The Importance of Reversing John Piper’s Maxim

Can John Piper’s famous maxim be reversed?

Two figures look at the great circle in heaven

Piper said the chief end of man is “to glorify God by enjoying him forever.”

But what if we said the chief end of man is “enjoy God by glorifying him forever”?

These statements have different meanings. Let me show how they are both true. Piper’s version speaks of God’s purposes for us. God made us so that we could enjoy him and thus bring him glory. There is a means and an end.

1) The means: Our Joy

2) The end: His glory

I agree with Piper’s maxim. It is an accurate explanation of God’s own self-interested values.

But here’s something you may not have considered:

For man, the means and the end are reversed: His glory is the means to our joy. There is nothing wrong with this, for values can only be values to individuals. God’s values are his. Our values are ours. If God is a value to me, it can only be because he is a value to me.
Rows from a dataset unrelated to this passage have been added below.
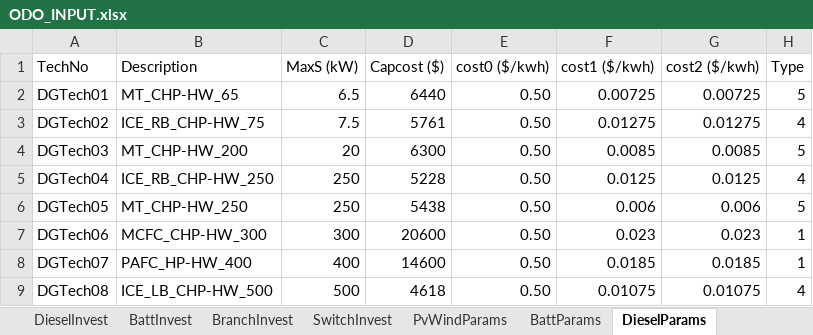
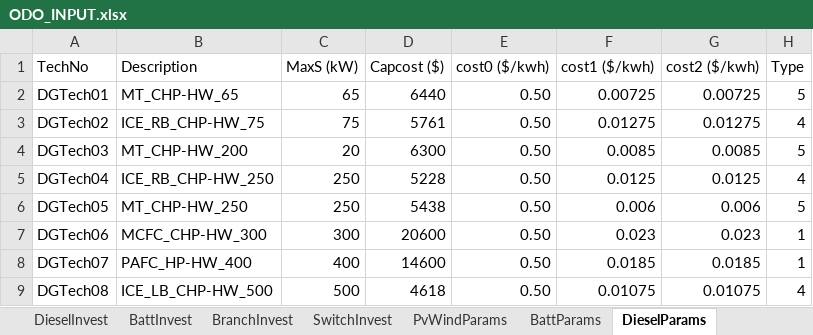
Before and after one commit to lanl-ansi/ODO, an Excel workbook: data_sets/Power/ODO_INPUT.xlsx, sheet DieselParams, drawn as a sheet; only a part is shown; values as stored, in another font and other column widths than the file's, no borders; the diff names each change by its address in the sheet, - before the commit and + after, or states it on an @@ line.

```diff
--- a/data_sets/Power/ODO_INPUT.xlsx (sheet DieselParams)
+++ b/data_sets/Power/ODO_INPUT.xlsx (sheet DieselParams)
-C2 (MaxS (kW)): 6.5
+C2 (MaxS (kW)): 65
-C3 (MaxS (kW)): 7.5
+C3 (MaxS (kW)): 75
```
Also changed, not shown: sheet ResiliencyScenarios, sheet DieselInvest, 3 other files.
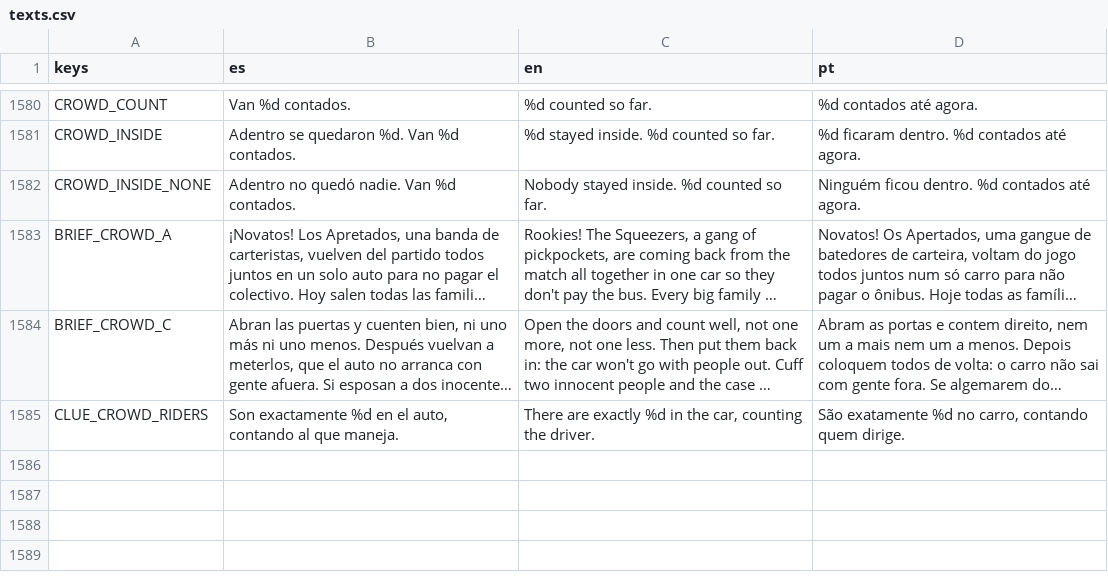
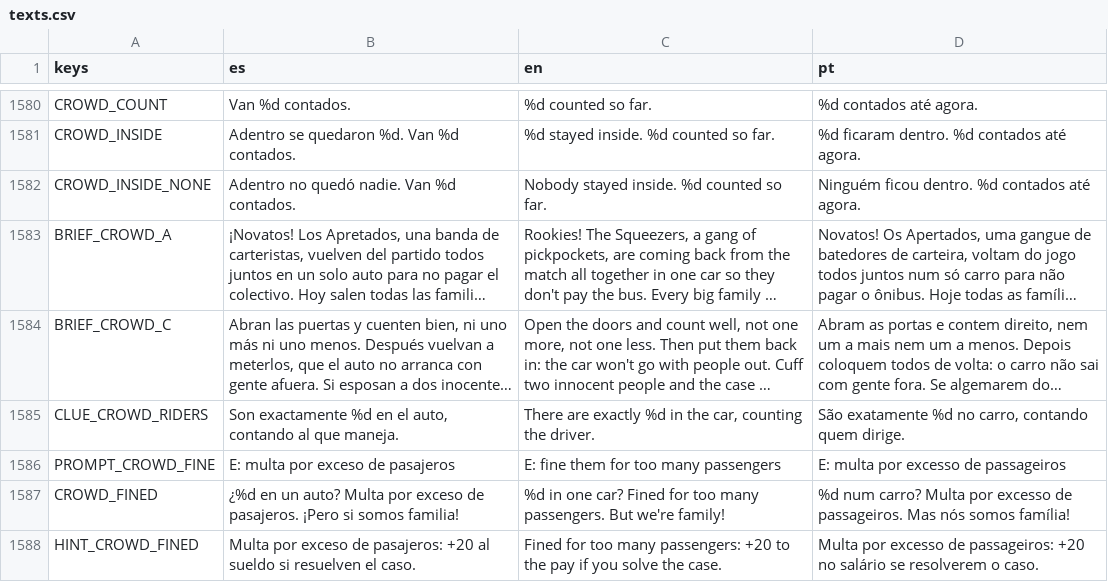
Before and after one commit to cristiangelini/BPD, a CSV file: translations/texts.csv, drawn as a sheet; only a part is shown, gaps mark what is left out; long unchanged cells end in …; the diff names each change by its address in the sheet, - before the commit and + after, or states it on an @@ line.

```diff
--- a/translations/texts.csv
+++ b/translations/texts.csv
+row 1586: PROMPT_CROWD_FINE | E: multa por exceso de pasajeros | E: fine them for too many passengers | E: multa por excesso de passageiros
+row 1587: CROWD_FINED | ¿%d en un auto? Multa por exceso de pasajeros. ¡Pero si somos familia! | %d in one car? Fined for too many passengers. But we're family! | %d num carro? Multa por excesso de passageiros. Mas nós somos família!
+row 1588: HINT_CROWD_FINED | Multa por exceso de pasajeros: +20 al sueldo si resuelven el caso. | Fined for too many passengers: +20 to the pay if you solve the case. | Multa por excesso de passageiros: +20 no salário se resolverem o caso.
```
Also changed, not shown: 4 other files.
How can this be so? “Value” is a relational term. “Good” is always “good for ____.” Notice that what is “good” for the lumberjack is not “good” for the tree. This is not moral relativism.

If there is a value, then there must always be an individual person “to whom” it is a value. And there must be a “for what”— a purpose.
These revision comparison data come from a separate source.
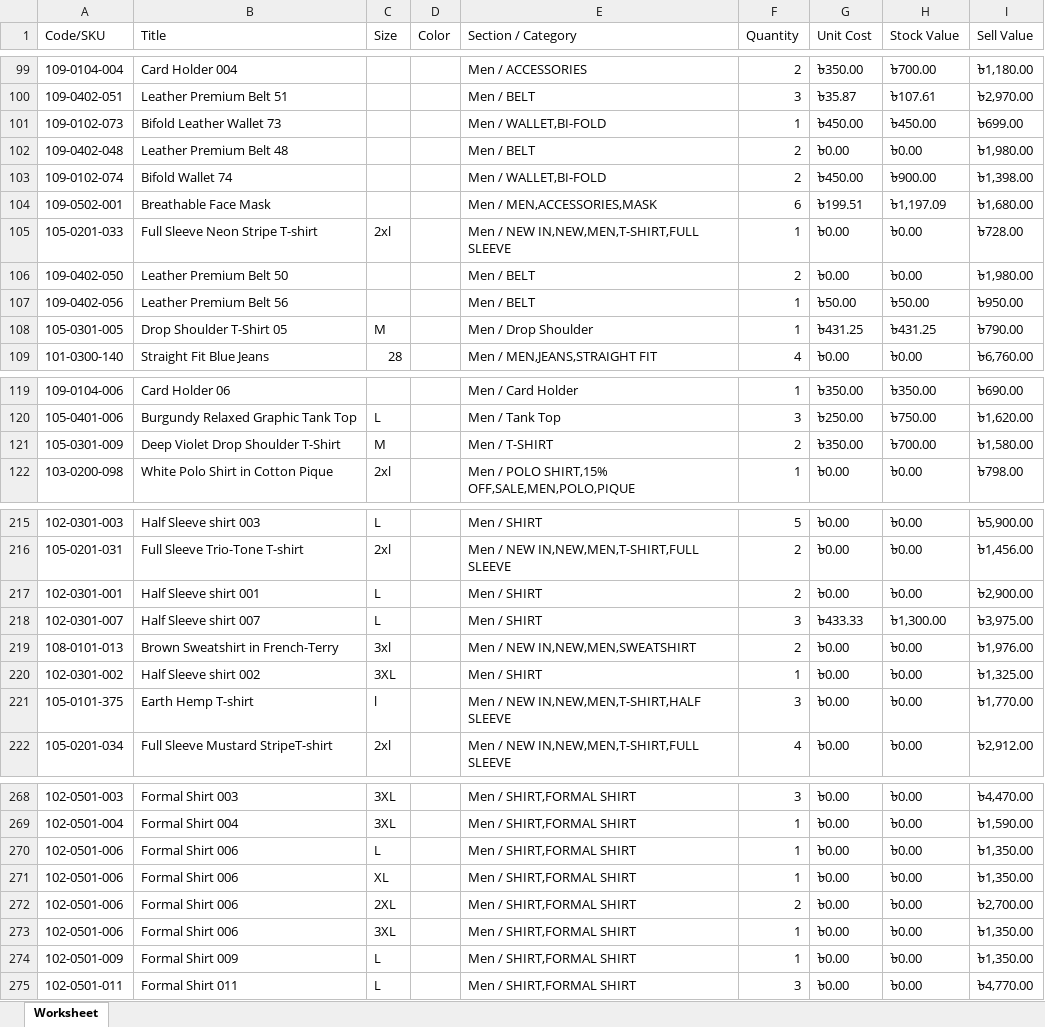
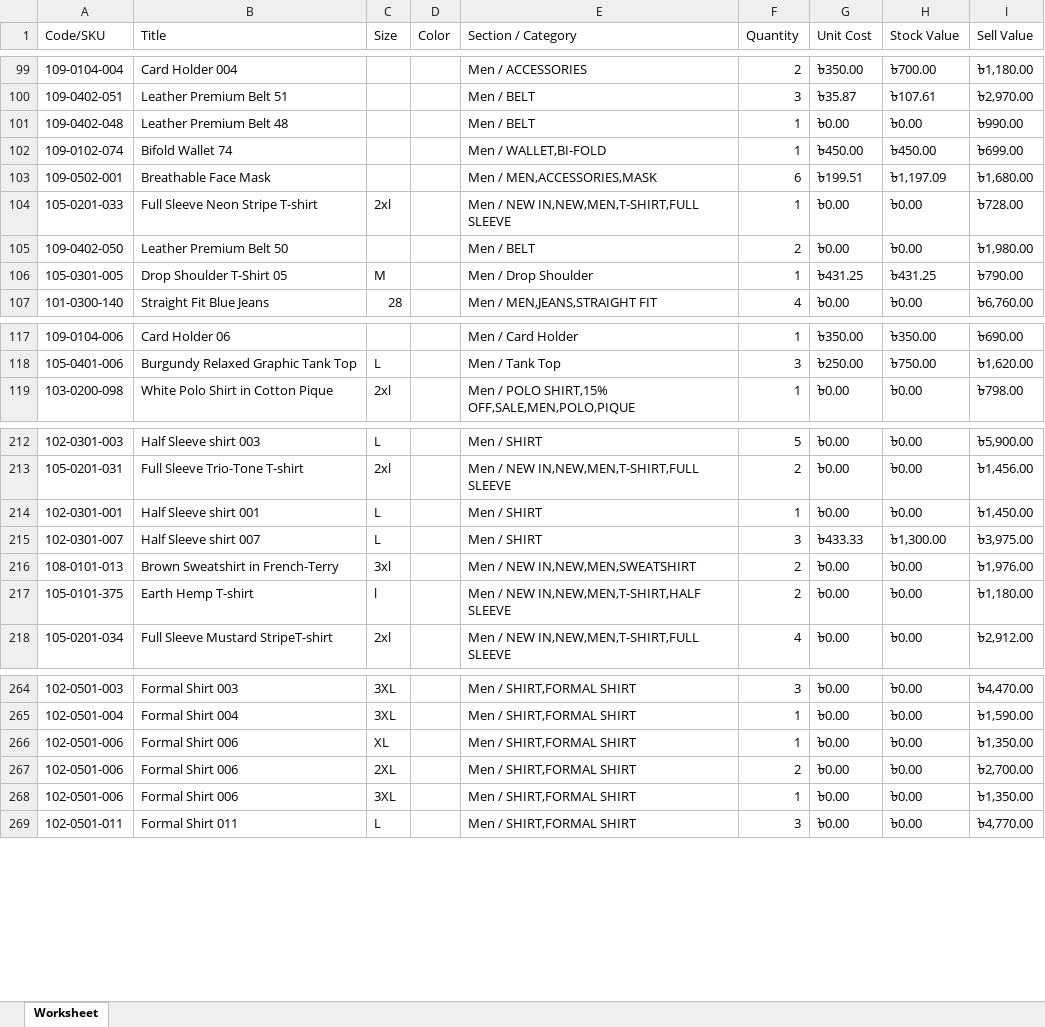
Before and after one commit to Sajid-ul-Islam/DEEN-OPS, an Excel workbook: src/inventory/War.xlsx, sheet Worksheet, drawn as a sheet; only a part is shown, gaps mark what is left out; values as stored, in another font and other column widths than the file's, no borders; removed rows and columns are numbered as before the commit, all else as after; the diff covers the shown part only; the diff names each change by its address in the sheet, - before the commit and + after, or states it on an @@ line.

```diff
--- a/src/inventory/War.xlsx (sheet Worksheet)
+++ b/src/inventory/War.xlsx (sheet Worksheet)
-row 101: 109-0102-073 | Bifold Leather Wallet 73 |  |  | Men / WALLET,BI-FOLD | 1 | ৳450.00 | ৳450.00 | ৳699.00
-F101:F102 (Quantity): 2
+F101:F102 (Quantity): 1
-I101 (Sell Value): ৳1,980.00
+I101 (Sell Value): ৳990.00
-H102 (Stock Value): ৳900.00
+H102 (Stock Value): ৳450.00
-I102 (Sell Value): ৳1,398.00
+I102 (Sell Value): ৳699.00
-row 107: 109-0402-056 | Leather Premium Belt 56 |  |  | Men / BELT | 1 | ৳50.00 | ৳50.00 | ৳950.00
-row 121: 105-0301-009 | Deep Violet Drop Shoulder T-Shirt | M |  | Men / T-SHIRT | 2 | ৳350.00 | ৳700.00 | ৳1,580.00
-F214 (Quantity): 2
+F214 (Quantity): 1
-I214 (Sell Value): ৳2,900.00
+I214 (Sell Value): ৳1,450.00
-row 220: 102-0301-002 | Half Sleeve shirt 002 | 3XL |  | Men / SHIRT | 1 | ৳0.00 | ৳0.00 | ৳1,325.00
-F217 (Quantity): 3
+F217 (Quantity): 2
-I217 (Sell Value): ৳1,770.00
+I217 (Sell Value): ৳1,180.00
-row 270: 102-0501-006 | Formal Shirt 006 | L |  | Men / SHIRT,FORMAL SHIRT | 1 | ৳0.00 | ৳0.00 | ৳1,350.00
-row 274: 102-0501-009 | Formal Shirt 009 | L |  | Men / SHIRT,FORMAL SHIRT | 1 | ৳0.00 | ৳0.00 | ৳1,350.00
```
Also changed, not shown: 14 edited cells elsewhere in this sheet, src/inventory/Cum.xlsx, src/inventory/Mir.xlsx, 1 other file.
Piper’s maxim is incomplete.

He has given half of the picture. He has described God’s purposes for himself in creating man.
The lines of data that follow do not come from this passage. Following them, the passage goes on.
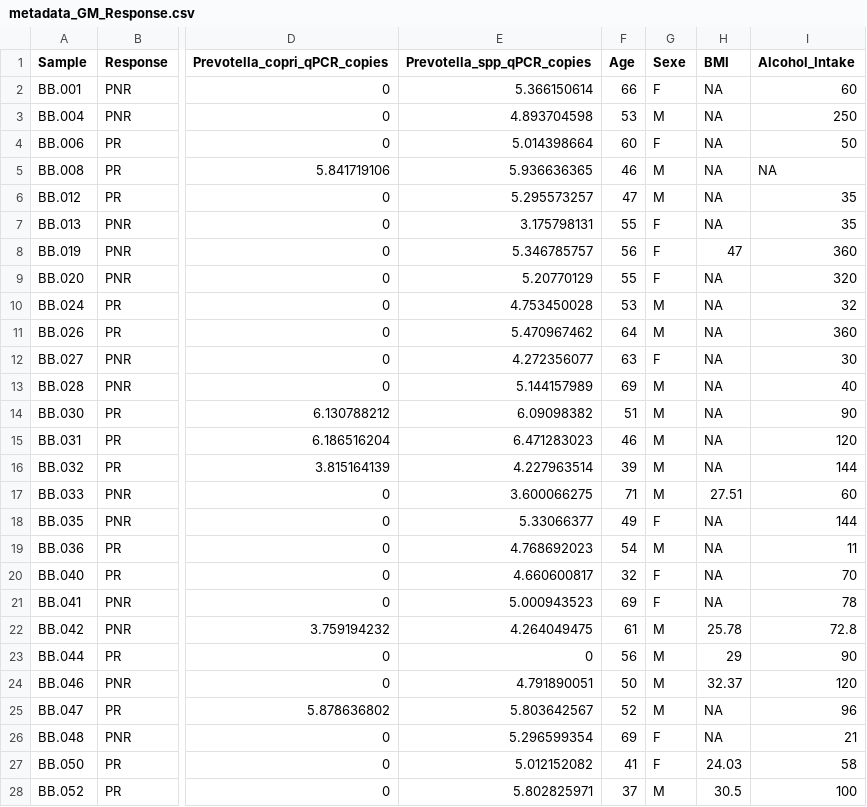
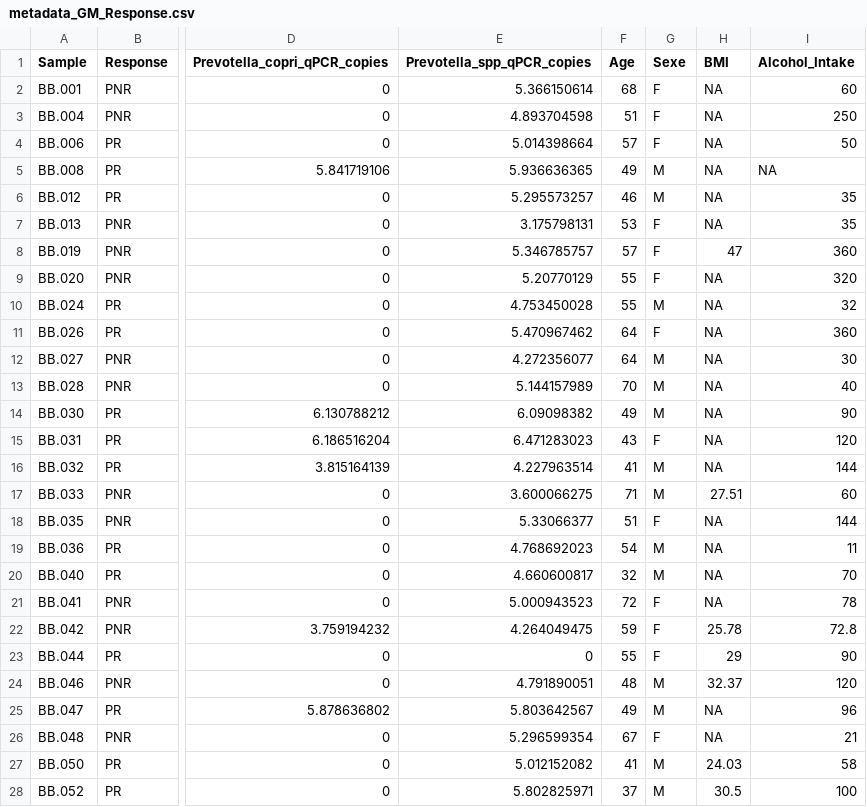
Before and after one commit to Desparteiro/HepatAlc-IM-Response, a CSV file: data/metadata_GM_Response.csv, drawn as a sheet; only a part is shown, gaps mark what is left out; the diff covers the shown part only; the diff names each change by its address in the sheet, - before the commit and + after, or states it on an @@ line.

Commit message:
Updated knitted and figure

```diff
--- a/data/metadata_GM_Response.csv
+++ b/data/metadata_GM_Response.csv
-F2 (Age): 66
+F2 (Age): 68
-F3 (Age): 53
+F3 (Age): 51
-G3 (Sexe): M
+G3 (Sexe): F
-F4 (Age): 60
+F4 (Age): 57
-F5 (Age): 46
+F5 (Age): 49
-F6 (Age): 47
+F6 (Age): 46
-F7 (Age): 55
+F7 (Age): 53
-F8 (Age): 56
+F8 (Age): 57
-F10 (Age): 53
+F10 (Age): 55
-G11 (Sexe): M
+G11 (Sexe): F
-F12 (Age): 63
+F12 (Age): 64
-G12 (Sexe): F
+G12 (Sexe): M
-F13 (Age): 69
+F13 (Age): 70
-F14 (Age): 51
+F14 (Age): 49
-F15 (Age): 46
+F15 (Age): 43
-G15 (Sexe): M
+G15 (Sexe): F
-F16 (Age): 39
+F16 (Age): 41
-F18 (Age): 49
+F18 (Age): 51
-G20 (Sexe): F
+G20 (Sexe): M
-F21 (Age): 69
+F21 (Age): 72
-F22 (Age): 61
+F22 (Age): 59
-G22:G23 (Sexe): M
+G22:G23 (Sexe): F
-F23 (Age): 56
+F23 (Age): 55
-F24 (Age): 50
+F24 (Age): 48
-F25 (Age): 52
+F25 (Age): 49
-F26 (Age): 69
+F26 (Age): 67
-G27 (Sexe): F
+G27 (Sexe): M
```
Also changed, not shown: 42 edited cells elsewhere in this file.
But man is also a valuer, and man also chooses purposes. The individual man can choose right or wrong values (and hopefully he will look to God for guidance), but when he finally chooses there is no getting around the fact that it is his choice, based on the values he seeks.

For man too, values are only ever experienced as “values for himself, for a given purpose.”

For man too, there is a means and an end, and the order is reversed:

1) The means: God’s Glory.

2) The end: Our Joy.

I do not know John Piper’s view on this matter. For hints of a view that is at least similar to mine, I recommend checking out Brothers, We Are Not Professionals, chapter 7.

I know some people would reject my view and say it is “man-centered.” But we cannot get away from the fact that values are only ever values to individuals. Man’s values are man’s values.

God is rationally self-interested to the core.

Man ought to be too.

The bottom line: rational self-interest—be it God’s or man’s—is compatible with the interests of others. And it leads to mutual benefit.

 


Also see: To Enjoy God—By Glorifying Him Forever